Tuesday 3 April 2007 by Craig Tibbitts. 1 comment
To Flanders Fields, 1917, Bapaume, Battles

Men of 30th Battalion AIF amonst the ruins of Bapaume, the day they entered the town (AWM E00361) Men of 30th Battalion AIF amonst the ruins of Bapaume, the day they entered the town (AWM E00361)

At the beginning of 1917 victory seemed nowhere in sight. However for a while, from late February, hopes were lifted. Along the Somme front line and elsewhere, the Germans began to withdraw several kilometres to their newly-developed defensive zone which the British dubbed “the Hindenburg Line”. This apparent retreat was a tonic for the allies who advanced in pursuit. But it was an illusion; the Germans were just staging a voluntary withdrawal to stronger and better prepared positions.
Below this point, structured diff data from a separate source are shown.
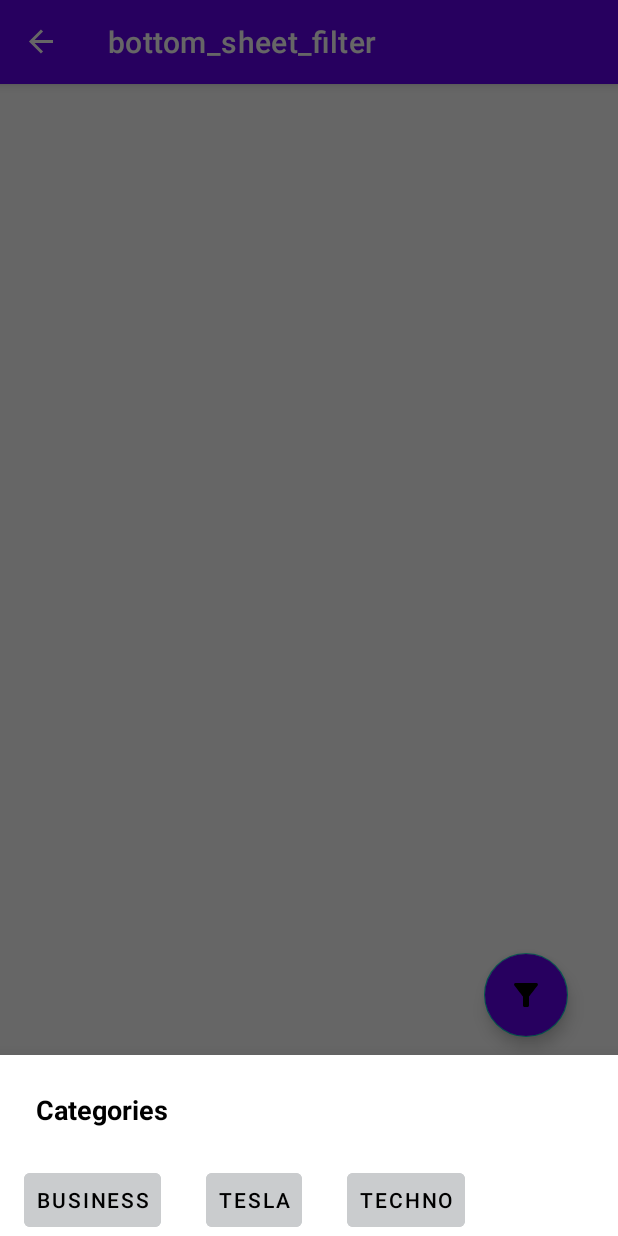
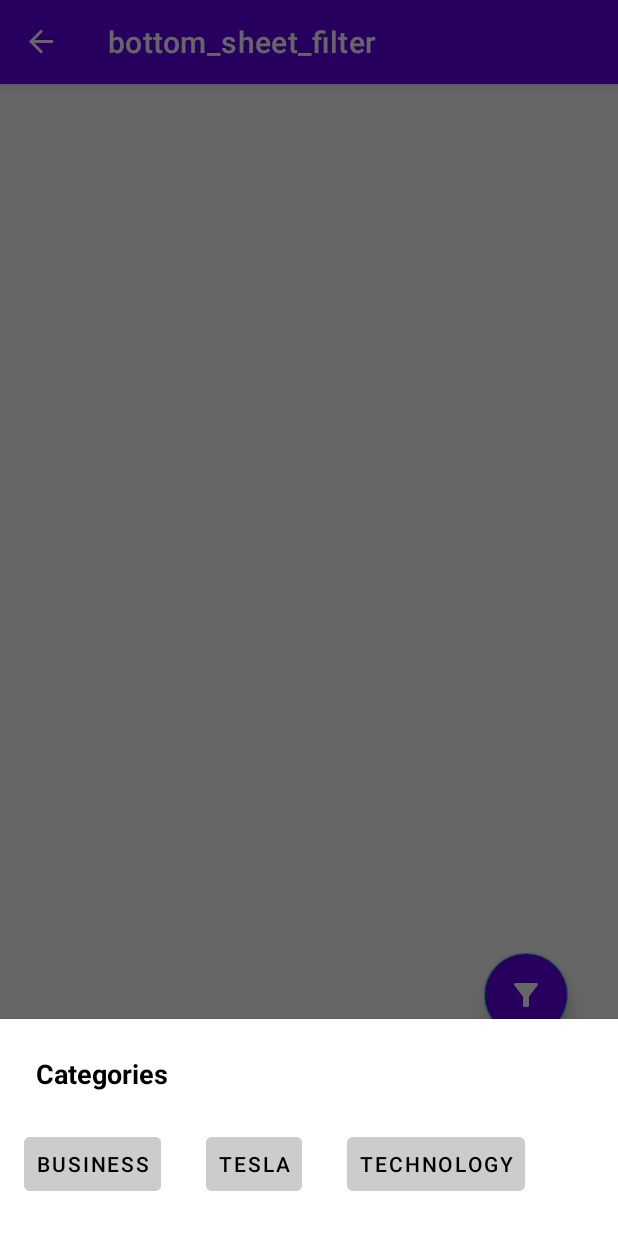
Before and after one commit to toprakakdogann/newsApp, an Android app: the BottomSheetFilter screen opened through its navigation route, on a phone screen of 412 x 824 dp. Run offline under Robolectric (Android 15) with nearby library versions, the phone set to English and light mode, and no system bars; our stand-ins replace Dagger/Hilt's generated code, Room's generated code, Shimmer, data binding, navigation-ui; plain views replace ShimmerRecyclerView; 6 statements that could not run were skipped.

Commit message:
show new lists and some fixes

```diff
--- a/app/src/main/java/com/toprak/newsapplication/adapter/NewsAdapter.kt
+++ b/app/src/main/java/com/toprak/newsapplication/adapter/NewsAdapter.kt
@@ -51,7 +51,7 @@ class NewsAdapter : RecyclerView.Adapter<NewsAdapter.MyViewHolder>(){
     fun setData(newData: News) {
         val newsDiffUtil = NewsDiffUtil(news, newData.articles)
         val diffUtilResult = DiffUtil.calculateDiff(newsDiffUtil)
-        news =newData.articles
+        news = newData.articles
         diffUtilResult.dispatchUpdatesTo(this)
     }
 
--- a/app/src/main/java/com/toprak/newsapplication/data/network/NewsApi.kt
+++ b/app/src/main/java/com/toprak/newsapplication/data/network/NewsApi.kt
@@ -1,6 +1,5 @@
 package com.toprak.newsapplication.data.network
 
-import android.provider.SyncStateContract
 import com.toprak.newsapplication.model.News
 import com.toprak.newsapplication.util.Constants
 import retrofit2.http.GET
--- a/app/src/main/java/com/toprak/newsapplication/fragment/NewsFragment.kt
+++ b/app/src/main/java/com/toprak/newsapplication/fragment/NewsFragment.kt
@@ -1,6 +1,5 @@
 package com.toprak.newsapplication.fragment
 
-import android.net.NetworkRequest
 import android.os.Bundle
 import android.util.Log
 import androidx.fragment.app.Fragment
@@ -63,7 +62,7 @@ class NewsFragment : Fragment() {
     }
 
     private fun requestApiData(){
-        Log.d("News Fragment", "requestApiData called")
+        Log.d("RecipesFragment", "requestApiData called")
         mainViewModel.getNews()
         mainViewModel.newsResponse.observe(viewLifecycleOwner) { response ->
             when(response){
--- a/app/src/main/java/com/toprak/newsapplication/util/Constants.kt
+++ b/app/src/main/java/com/toprak/newsapplication/util/Constants.kt
@@ -4,7 +4,7 @@ object Constants {
 
     //API
 
-    const val BASE_URL = "https://newsapi.org"
+    const val BASE_URL = "https://newsapi.org/"
     const val API_KEY = "eaef9944547c487e87fcae9833b204e6"
 
     //ROOM DB
--- a/app/src/main/java/com/toprak/newsapplication/viewModel/MainViewModel.kt
+++ b/app/src/main/java/com/toprak/newsapplication/viewModel/MainViewModel.kt
@@ -75,7 +75,7 @@ class MainViewModel @Inject constructor(
                 offlineCacheNews(news)
             }
         }catch (e: Exception){
-            val error = 0
+            val error = e
             println("News api exception: $error")
             newsResponse.value = NetworkResult.Error("News not found.")
         }
@@ -93,7 +93,7 @@ class MainViewModel @Inject constructor(
                 offlineCacheNews(news)
             }
         }catch (e: Exception){
-            val error = 0
+            val error = e
             println("News api exception: $error")
             newsTeslaResponse.value = NetworkResult.Error("News not found.")
         }
@@ -111,7 +111,7 @@ class MainViewModel @Inject constructor(
                 offlineCacheNews(news)
             }
         }catch (e: Exception){
-            val error = 0
+            val error = e
             println("News api exception: $error")
             newsTechResponse.value = NetworkResult.Error("News not found.")
         }
--- a/app/src/main/res/drawable/ic_filter.xml
+++ b/app/src/main/res/drawable/ic_filter.xml
@@ -1,4 +1,4 @@
-<vector android:height="24dp" android:tint="#000000"
+<vector android:height="24dp" android:tint="#ffffff"
     android:viewportHeight="24" android:viewportWidth="24"
     android:width="24dp" xmlns:android="http://schemas.android.com/apk/res/android">
     <path android:fillColor="@android:color/white" android:pathData="M4.25,5.61C6.27,8.2 10,13 10,13v6c0,0.55 0.45,1 1,1h2c0.55,0 1,-0.45 1,-1v-6c0,0 3.72,-4.8 5.74,-7.39C20.25,4.95 19.78,4 18.95,4H5.04C4.21,4 3.74,4.95 4.25,5.61z"/>
--- a/app/src/main/res/layout/activity_main.xml
+++ b/app/src/main/res/layout/activity_main.xml
@@ -11,12 +11,12 @@
         android:name="androidx.navigation.fragment.NavHostFragment"
         android:layout_width="409dp"
         android:layout_height="673dp"
-        app:defaultNavHost ="true"
+        app:defaultNavHost="true"
         app:layout_constraintBottom_toTopOf="@+id/bottomNavigationView"
         app:layout_constraintEnd_toEndOf="parent"
         app:layout_constraintStart_toStartOf="parent"
         app:layout_constraintTop_toTopOf="parent"
-        app:navGraph="@navigation/my_nav"/>
+        app:navGraph="@navigation/my_nav" />
 
     <com.google.android.material.bottomnavigation.BottomNavigationView
         android:id="@+id/bottomNavigationView"
@@ -26,6 +26,6 @@
         app:layout_constraintBottom_toBottomOf="parent"
         app:layout_constraintEnd_toEndOf="parent"
         app:layout_constraintStart_toStartOf="parent"
-        app:menu="@menu/bottom_menu"/>
+        app:menu="@menu/bottom_menu" />
 
 </androidx.constraintlayout.widget.ConstraintLayout>
--- a/app/src/main/res/layout/bottom_sheet_filter.xml
+++ b/app/src/main/res/layout/bottom_sheet_filter.xml
@@ -1,7 +1,7 @@
 <?xml version="1.0" encoding="utf-8"?>
 <androidx.constraintlayout.widget.ConstraintLayout xmlns:android="http://schemas.android.com/apk/res/android"
+    xmlns:app="http://schemas.android.com/apk/res-auto"
     xmlns:tools="http://schemas.android.com/tools"
-    xmlns:app="http://schemas.android.com/apk/res-auto"
     android:layout_width="match_parent"
     android:layout_height="match_parent"
     tools:context=".fragment.BottomSheetFilter">
@@ -14,11 +14,11 @@
         android:layout_marginStart="24dp"
         android:layout_marginTop="24dp"
         android:text="Categories"
+        android:textColor="@color/black"
         android:textSize="18sp"
         android:textStyle="bold"
-        android:textColor="@color/black"
         app:layout_constraintStart_toStartOf="parent"
-        app:layout_constraintTop_toTopOf="parent"/>
+        app:layout_constraintTop_toTopOf="parent" />
 
     <HorizontalScrollView
         android:id="@+id/scrollView_categories"
@@ -26,9 +26,10 @@
         android:layout_height="wrap_content"
         android:layout_marginStart="16dp"
         android:layout_marginTop="24dp"
+        android:layout_marginBottom="24dp"
         android:scrollbars="none"
+        app:layout_constraintBottom_toBottomOf="parent"
         app:layout_constraintStart_toStartOf="parent"
-        app:layout_constraintBottom_toBottomOf="parent"
         app:layout_constraintTop_toBottomOf="@+id/titleBottomSheet">
 
         <LinearLayout
@@ -47,26 +48,26 @@
                     android:layout_width="wrap_content"
                     android:layout_height="wrap_content"
                     android:backgroundTint="@color/light_gray"
-                    android:textColor="@color/black"
-                    android:text="Business"/>
+                    android:text="Business"
+                    android:textColor="@color/black" />
 
                 <Button
                     android:id="@+id/btn_tesla"
                     android:layout_width="wrap_content"
                     android:layout_height="wrap_content"
+                    android:layout_weight="1"
                     android:backgroundTint="@color/light_gray"
-                    android:textColor="@color/black"
-                    android:layout_weight = "1"
-                    android:text="Tesla"/>
+                    android:text="Tesla"
+                    android:textColor="@color/black" />
 
                 <Button
                     android:id="@+id/btn_tech"
                     android:layout_width="wrap_content"
                     android:layout_height="wrap_content"
+                    android:layout_weight="1"
                     android:backgroundTint="@color/light_gray"
-                    android:textColor="@color/black"
-                    android:layout_weight = "1"
-                    android:text="Techno"/>
+                    android:text="Technology"
+                    android:textColor="@color/black" />
 
 
             </com.google.android.material.chip.ChipGroup>
@@ -76,6 +77,4 @@
     </HorizontalScrollView>
 
 
-
-
 </androidx.constraintlayout.widget.ConstraintLayout>
--- a/app/src/main/res/layout/fragment_news.xml
+++ b/app/src/main/res/layout/fragment_news.xml
@@ -1,7 +1,7 @@
 <?xml version="1.0" encoding="utf-8"?>
 <layout xmlns:android="http://schemas.android.com/apk/res/android"
-    xmlns:tools="http://schemas.android.com/tools"
-    xmlns:app="http://schemas.android.com/apk/res-auto">
+    xmlns:app="http://schemas.android.com/apk/res-auto"
+    xmlns:tools="http://schemas.android.com/tools">
 
     <data>
         <variable
@@ -23,15 +23,14 @@
             android:layout_marginStart="10dp"
             android:layout_marginEnd="10dp"
             android:orientation="vertical"
-            app:layout_constraintTop_toBottomOf="parent"
+            app:shimmer_recycler_item_count="4"
+            app:shimmer_recycler_layout="@layout/placeholder_row_layout"
             app:layout_constraintEnd_toEndOf="parent"
-            app:layout_constraintVertical_bias="0.0"
             app:layout_constraintHorizontal_bias="0.0"
             app:layout_constraintStart_toStartOf="parent"
+            app:layout_constraintBottom_toBottomOf="parent"
             app:layout_constraintTop_toTopOf="parent"
-            app:shimmer_recycler_item_count="4"
-            app:shimmer_recycler_layout="@layout/placeholder_row_layout"
-            tools:ignore="MissingClass" />
+            app:layout_constraintVertical_bias="0.0"/>
 
         <com.google.android.material.floatingactionbutton.FloatingActionButton
             android:id="@+id/categories"
@@ -45,24 +44,24 @@
             android:backgroundTint="@color/purple_500"
             app:layout_constraintBottom_toBottomOf="parent"
             app:layout_constraintEnd_toEndOf="parent"
-            android:tint="@color/white"
-            tools:ignore="SpeakableTextPresentCheck"/>
+            app:tint="@color/white"
+            tools:ignore="SpeakableTextPresentCheck" />
 
         <ImageView
             android:id="@+id/error_imageView"
+            readApiResponse="@{mainViewModel.newsResponse}"
+            readDatabase="@{mainViewModel.readNews}"
             android:layout_width="100dp"
             android:layout_height="100dp"
-            readApiResponse="@{mainViewModel.newsResponse}"
-            readDatabase="@{mainViewModel.readNews}"
             android:alpha="0.4"
             android:src="@drawable/ic_no_internet"
             android:visibility="invisible"
-            app:layout_constraintTop_toBottomOf="parent"
+            app:layout_constraintBottom_toBottomOf="parent"
             app:layout_constraintEnd_toEndOf="parent"
-            app:layout_constraintVertical_bias="0.38"
             app:layout_constraintHorizontal_bias="0.498"
             app:layout_constraintStart_toStartOf="parent"
-            app:layout_constraintTop_toTopOf="@+id/shimmer_recycler_view"/>
+            app:layout_constraintTop_toTopOf="@+id/shimmer_recycler_view"
+            app:layout_constraintVertical_bias="0.38" />
 
         <TextView
             android:id="@+id/error_textView"
@@ -76,9 +75,9 @@
             android:textSize="18sp"
             android:textStyle="bold"
             android:visibility="invisible"
-            app:layout_constraintTop_toBottomOf="@id/error_imageView"
             app:layout_constraintEnd_toEndOf="@id/error_imageView"
-            app:layout_constraintStart_toStartOf="@id/error_imageView"/>
+            app:layout_constraintStart_toStartOf="@id/error_imageView"
+            app:layout_constraintTop_toBottomOf="@id/error_imageView" />
 
 
     </androidx.constraintlayout.widget.ConstraintLayout>
--- a/app/src/main/res/menu/details_menu.xml
+++ b/app/src/main/res/menu/details_menu.xml
@@ -8,7 +8,7 @@
         android:icon="@drawable/ic_star"
         android:title="Save to Favorites"
         app:showAsAction="ifRoom"
-        android:iconTint="@color/white"
+        app:iconTint="@color/white"
         tools:targetApi="o"/>
 
 </menu>
--- a/app/src/main/res/navigation/my_nav.xml
+++ b/app/src/main/res/navigation/my_nav.xml
@@ -24,7 +24,7 @@
         android:label="Favorites"
         tools:layout="@layout/fragment_favorites">
         <action
-            android:id="@+id/action_favoritesFragment_to_detailsFragment"
+            android:id="@+id/action_favoritesFragment_to_detailsActivity"
             app:destination="@+id/detailsActivity"/>
     </fragment>
 
```
Also changed, not shown: app/src/main/java/com/toprak/newsapplication/adapter/FavoriteNewsAdapter.kt (+7 -4 lines), app/src/main/java/com/toprak/newsapplication/di/NetworkModule.kt (+1 -7 lines), app/src/main/res/layout/activity_details.xml (+7 -7 lines), app/src/main/res/layout/fragment_details.xml (+11 -11 lines), app/src/main/res/layout/fragment_news_tech.xml (+14 -16 lines), app/src/main/res/layout/fragment_news_tesla.xml (+14 -16 lines).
It was against these solid defences at a point near the village of Bullecourt that four Australian divisions, one after the other, were thrown during April and May 1917.

Basic Map: Bapaume to Bullecourt from the Official History Vol IV, p 156

Download detailed original map of the capture of Lagnicourt on 26 March (PDF file)

A group of German engineers preparing mines in a French village before withdrawing to the Hindenburg Line. C01094

The capture of Bapaume

Bapaume was a large German-held town almost within sight of the Australians’ trench lines throughout the winter months on the Somme. Suddenly, from 24 February 1917 it became evident that the enemy was retiring. The British advanced after them, and by the morning of 17 March Australian troops reached the outskirts of Bapaume. The soldiers’ heightened spirits were exemplified by the band of the 5th Australian Brigade playing amid the burning ruins as they marched into the old town square on the 19th. However booby traps and time bombs had been left behind; one exploded in the town hall a week later burying men and killing twenty-five.

'Rarely did Australian soldiers experience such exhilaration as on that morning when, with the Somme morass finally behind them, they skirmished across green fields.' C.E.W. Bean, ANZAC to Amiens

 

Band of the 5th Australian Infantry Brigade passing through the Town Square of Bapaume on 19 March, playing the 'Victoria March'. E00426

Fighting up to Bullecourt

From February 1917 the German forces facing the Australians began withdrawing to the Hindenburg Line. The Australians pursued them and there was heavy fighting around a network of small villages. Vaulx-Vraucourt, Morchies and Beaumetz were among those captured. But there was stiffer resistance during the attempts to take Lagnicourt, Noreuil and Hermies; the initial hasty attempt to take Noreuil was repulsed. In some of these sharp actions over three weeks five Australians won the Victoria Cross. Finally, by 9 April the vital string of villages leading up to the Hindenburg Line was in British hands. Before the Australians, and within the broad German line of entrenchments and barbed-wire, stood the fortified village of Bullecourt.

An 18 pounder of the Australian Field Artillery behind Vaulx, preparing to shell Lagnicourt. E00430

'Fletch & Dan coming back to Igaree Corner from Lagnicourt' a drawing by Will Dyson, 1917. ART02236.015

Ruins of Lagnicourt Church 1917 (AWM E04580). E04580

Two Australian soldiers among the ruins of Lagnicourt, April 1917 (AWM C00470). C00470

Read more about Bapaume to Bullecourt:

Anzac to Amiens by C. E. W. Bean, Chapter 19 (30 pages)

Official History by C. E. W. Bean, Vol IV, Chapters 4-7

Comments

Peter Skinner

Guys,

In the War Diaries of Grandfather Dennis Grieve 14th Battery 5th Field Artillery Brigade, (Vaulx, Lagnicourt) several mentions are made of a "Chinese Bombartment" being laid on.

Does anyone know what this was?

Thank you,

Peter Skinner

Editor's comment: Hello Peter. 'Chinese attacks' were diversions intended to draw enemy attention away from the real area to be attacked. A Chinese bombardment would hit an area with the hope that the enemy would think it preparatory to a big attack, and cause him to move forces there, hopefully weakening the area where the real one would go in. At Passchendaele, Chinese attacks also included the use of dummy soldiers (difficult to detect from the real thing at night), which would be used to give the impression of troops massing for an assault. Sometimes they even used elaborate systems of ropes and pulleys to make the dummies move around and pop up suddenly in no-man's-land. This was also intended to unsettle and unnerve the enemy, keeping him on edge, expecting an imminent attack. Very British...